** SUPPLIED MATERIAL follows **

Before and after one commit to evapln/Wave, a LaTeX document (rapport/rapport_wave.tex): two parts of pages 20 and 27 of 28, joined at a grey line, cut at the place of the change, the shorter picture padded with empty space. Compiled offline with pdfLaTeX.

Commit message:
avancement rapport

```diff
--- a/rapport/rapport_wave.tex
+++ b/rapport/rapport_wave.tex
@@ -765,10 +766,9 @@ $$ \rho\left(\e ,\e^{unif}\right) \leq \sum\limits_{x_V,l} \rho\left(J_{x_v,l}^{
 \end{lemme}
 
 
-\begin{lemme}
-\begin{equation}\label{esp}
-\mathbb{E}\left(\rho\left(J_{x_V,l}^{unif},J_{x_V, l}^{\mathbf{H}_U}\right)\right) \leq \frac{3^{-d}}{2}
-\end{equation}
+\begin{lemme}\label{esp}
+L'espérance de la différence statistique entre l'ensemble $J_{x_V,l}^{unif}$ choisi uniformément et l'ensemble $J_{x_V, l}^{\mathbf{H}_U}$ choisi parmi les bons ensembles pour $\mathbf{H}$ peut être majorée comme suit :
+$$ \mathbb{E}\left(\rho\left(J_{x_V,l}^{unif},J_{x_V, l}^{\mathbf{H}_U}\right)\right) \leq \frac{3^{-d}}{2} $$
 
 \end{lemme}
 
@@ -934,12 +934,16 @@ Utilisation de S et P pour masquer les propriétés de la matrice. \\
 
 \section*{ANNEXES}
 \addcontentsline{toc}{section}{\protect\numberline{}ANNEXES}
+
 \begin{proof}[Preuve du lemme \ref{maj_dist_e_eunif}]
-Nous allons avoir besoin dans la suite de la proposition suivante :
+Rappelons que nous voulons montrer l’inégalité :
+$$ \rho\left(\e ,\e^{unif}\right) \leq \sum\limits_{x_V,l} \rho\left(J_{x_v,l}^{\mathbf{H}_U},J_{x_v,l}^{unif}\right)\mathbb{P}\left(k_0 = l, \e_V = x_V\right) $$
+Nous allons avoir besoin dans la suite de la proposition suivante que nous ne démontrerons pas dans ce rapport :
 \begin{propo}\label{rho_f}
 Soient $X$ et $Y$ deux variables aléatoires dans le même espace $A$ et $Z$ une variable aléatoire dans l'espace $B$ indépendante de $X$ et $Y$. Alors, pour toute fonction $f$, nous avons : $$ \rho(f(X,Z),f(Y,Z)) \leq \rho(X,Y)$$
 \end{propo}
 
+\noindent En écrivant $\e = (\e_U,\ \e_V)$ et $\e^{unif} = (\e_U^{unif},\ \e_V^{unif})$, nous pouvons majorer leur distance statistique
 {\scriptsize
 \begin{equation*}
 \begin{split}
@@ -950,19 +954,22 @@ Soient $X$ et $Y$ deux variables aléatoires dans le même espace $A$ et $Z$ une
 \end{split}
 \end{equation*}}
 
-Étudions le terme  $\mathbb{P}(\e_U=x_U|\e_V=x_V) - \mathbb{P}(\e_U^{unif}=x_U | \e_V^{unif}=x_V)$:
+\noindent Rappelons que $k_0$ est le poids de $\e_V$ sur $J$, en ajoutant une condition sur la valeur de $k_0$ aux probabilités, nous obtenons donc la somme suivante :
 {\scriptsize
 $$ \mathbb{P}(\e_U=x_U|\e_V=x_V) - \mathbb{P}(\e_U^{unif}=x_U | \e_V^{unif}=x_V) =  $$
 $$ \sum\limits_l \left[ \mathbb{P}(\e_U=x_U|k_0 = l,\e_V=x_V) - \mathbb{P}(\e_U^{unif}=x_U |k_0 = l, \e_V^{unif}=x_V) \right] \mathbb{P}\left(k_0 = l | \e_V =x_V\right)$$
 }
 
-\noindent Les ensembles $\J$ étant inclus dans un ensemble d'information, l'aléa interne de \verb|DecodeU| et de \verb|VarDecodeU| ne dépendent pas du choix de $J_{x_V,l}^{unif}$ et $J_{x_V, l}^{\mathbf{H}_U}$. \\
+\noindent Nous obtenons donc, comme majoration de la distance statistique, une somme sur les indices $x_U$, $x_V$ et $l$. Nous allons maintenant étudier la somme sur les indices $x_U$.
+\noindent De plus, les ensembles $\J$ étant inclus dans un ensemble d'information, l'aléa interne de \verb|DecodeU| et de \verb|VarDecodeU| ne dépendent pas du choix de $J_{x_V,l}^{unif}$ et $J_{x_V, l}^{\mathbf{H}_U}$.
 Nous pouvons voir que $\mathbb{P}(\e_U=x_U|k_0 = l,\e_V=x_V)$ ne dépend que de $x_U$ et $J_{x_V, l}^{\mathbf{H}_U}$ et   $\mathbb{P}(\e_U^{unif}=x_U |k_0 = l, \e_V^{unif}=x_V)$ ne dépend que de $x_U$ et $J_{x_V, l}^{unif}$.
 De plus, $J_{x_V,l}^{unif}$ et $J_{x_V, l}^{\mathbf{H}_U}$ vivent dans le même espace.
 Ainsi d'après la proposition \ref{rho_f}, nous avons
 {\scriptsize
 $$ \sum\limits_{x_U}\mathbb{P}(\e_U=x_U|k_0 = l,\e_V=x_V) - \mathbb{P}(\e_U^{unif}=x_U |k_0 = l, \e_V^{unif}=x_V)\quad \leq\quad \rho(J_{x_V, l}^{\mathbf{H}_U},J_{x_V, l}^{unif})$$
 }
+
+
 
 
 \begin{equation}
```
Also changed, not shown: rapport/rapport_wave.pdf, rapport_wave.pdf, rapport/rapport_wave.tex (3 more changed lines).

** End of SUPPLIED MATERIAL **
** SUPPLIED MATERIAL follows **

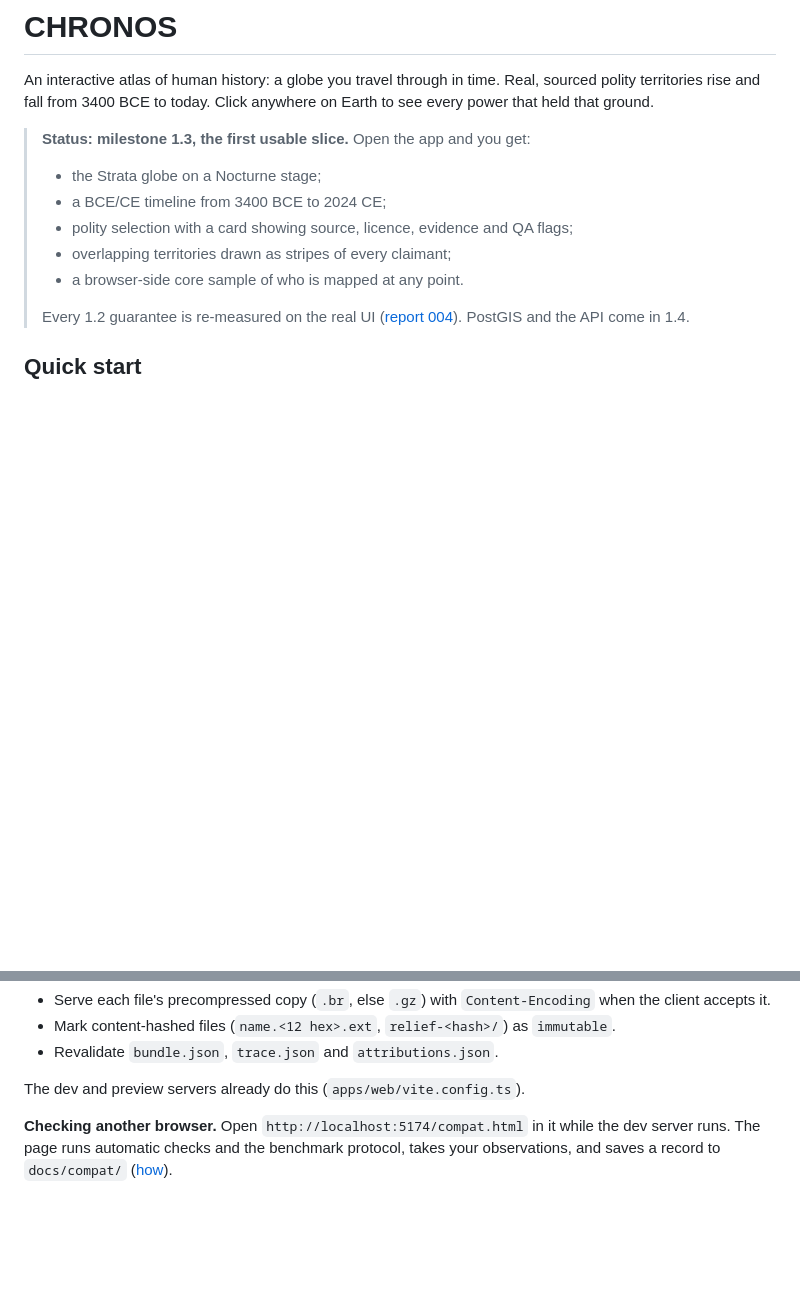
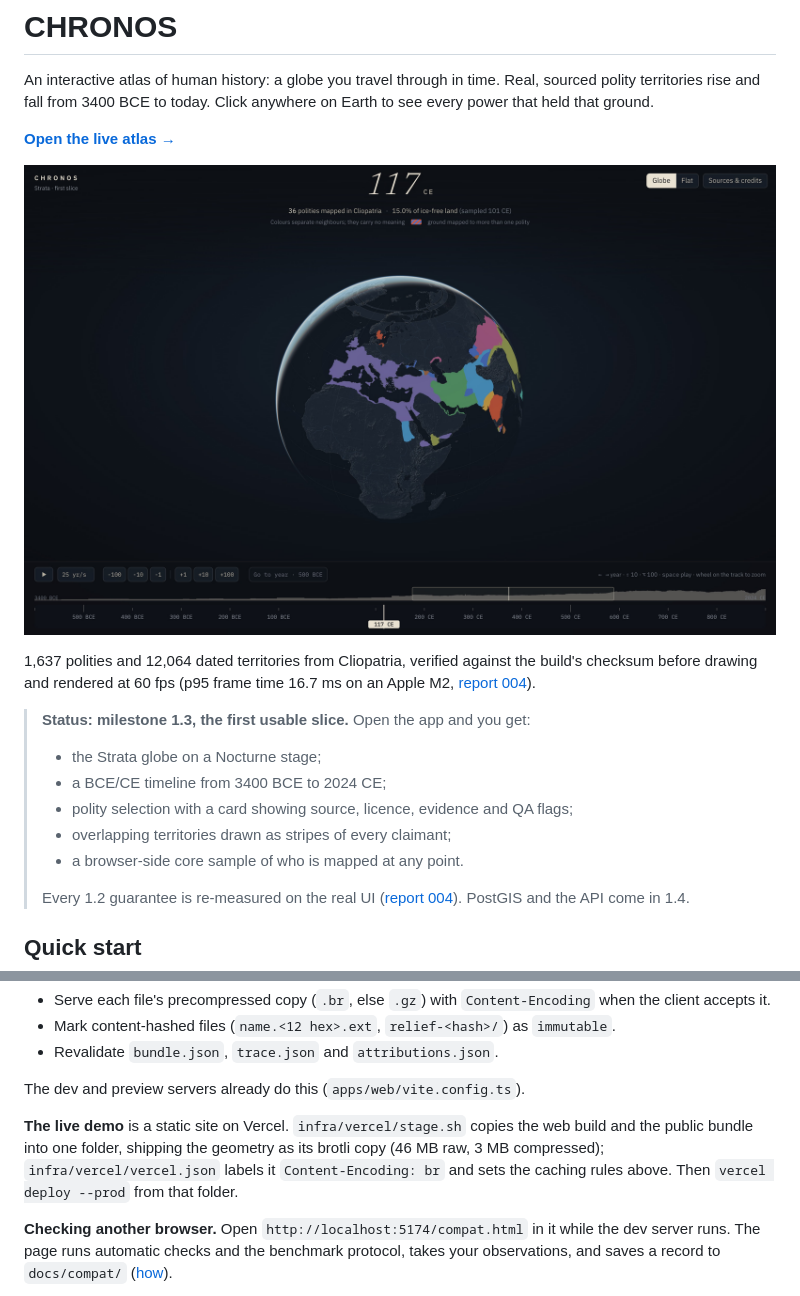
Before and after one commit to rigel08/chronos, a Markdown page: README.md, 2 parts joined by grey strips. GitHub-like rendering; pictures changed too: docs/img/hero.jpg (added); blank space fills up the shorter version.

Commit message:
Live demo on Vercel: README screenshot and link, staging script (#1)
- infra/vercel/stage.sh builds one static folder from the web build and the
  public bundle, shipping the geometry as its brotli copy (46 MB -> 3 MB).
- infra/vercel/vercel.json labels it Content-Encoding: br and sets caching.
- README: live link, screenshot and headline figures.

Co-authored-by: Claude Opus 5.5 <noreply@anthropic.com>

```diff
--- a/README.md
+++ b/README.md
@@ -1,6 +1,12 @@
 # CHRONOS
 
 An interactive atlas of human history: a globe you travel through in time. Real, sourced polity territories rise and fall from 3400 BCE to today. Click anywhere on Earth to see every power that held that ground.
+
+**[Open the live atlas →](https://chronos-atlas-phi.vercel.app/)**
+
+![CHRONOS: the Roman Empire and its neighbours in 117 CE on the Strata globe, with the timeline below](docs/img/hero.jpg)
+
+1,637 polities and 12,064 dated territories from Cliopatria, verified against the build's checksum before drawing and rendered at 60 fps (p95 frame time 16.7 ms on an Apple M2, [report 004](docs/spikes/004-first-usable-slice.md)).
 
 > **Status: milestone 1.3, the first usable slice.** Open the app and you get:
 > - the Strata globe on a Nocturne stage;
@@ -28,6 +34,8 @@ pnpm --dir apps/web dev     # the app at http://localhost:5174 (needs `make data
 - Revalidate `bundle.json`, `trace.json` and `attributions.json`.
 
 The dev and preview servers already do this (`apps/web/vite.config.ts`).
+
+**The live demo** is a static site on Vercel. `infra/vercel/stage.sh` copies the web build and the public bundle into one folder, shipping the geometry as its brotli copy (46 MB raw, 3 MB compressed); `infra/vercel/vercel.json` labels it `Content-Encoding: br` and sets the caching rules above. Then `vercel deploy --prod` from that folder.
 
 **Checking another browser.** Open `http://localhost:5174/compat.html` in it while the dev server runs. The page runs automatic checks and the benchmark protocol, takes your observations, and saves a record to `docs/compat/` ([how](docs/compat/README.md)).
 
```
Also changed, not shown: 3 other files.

** End of SUPPLIED MATERIAL **

WORK TO BE COMPLETED:
Whenever a line above contains "usable", copy that line.

WRITTEN RESPONSE:
+1,637 polities and 12,064 dated territories from Cliopatria, verified against the build's checksum before drawing and rendered at 60 fps (p95 frame time 16.7 ms on an Apple M2, [report 004](docs/spikes/004-first-usable-slice.md)).
 > **Status: milestone 1.3, the first usable slice.** Open the app and you get:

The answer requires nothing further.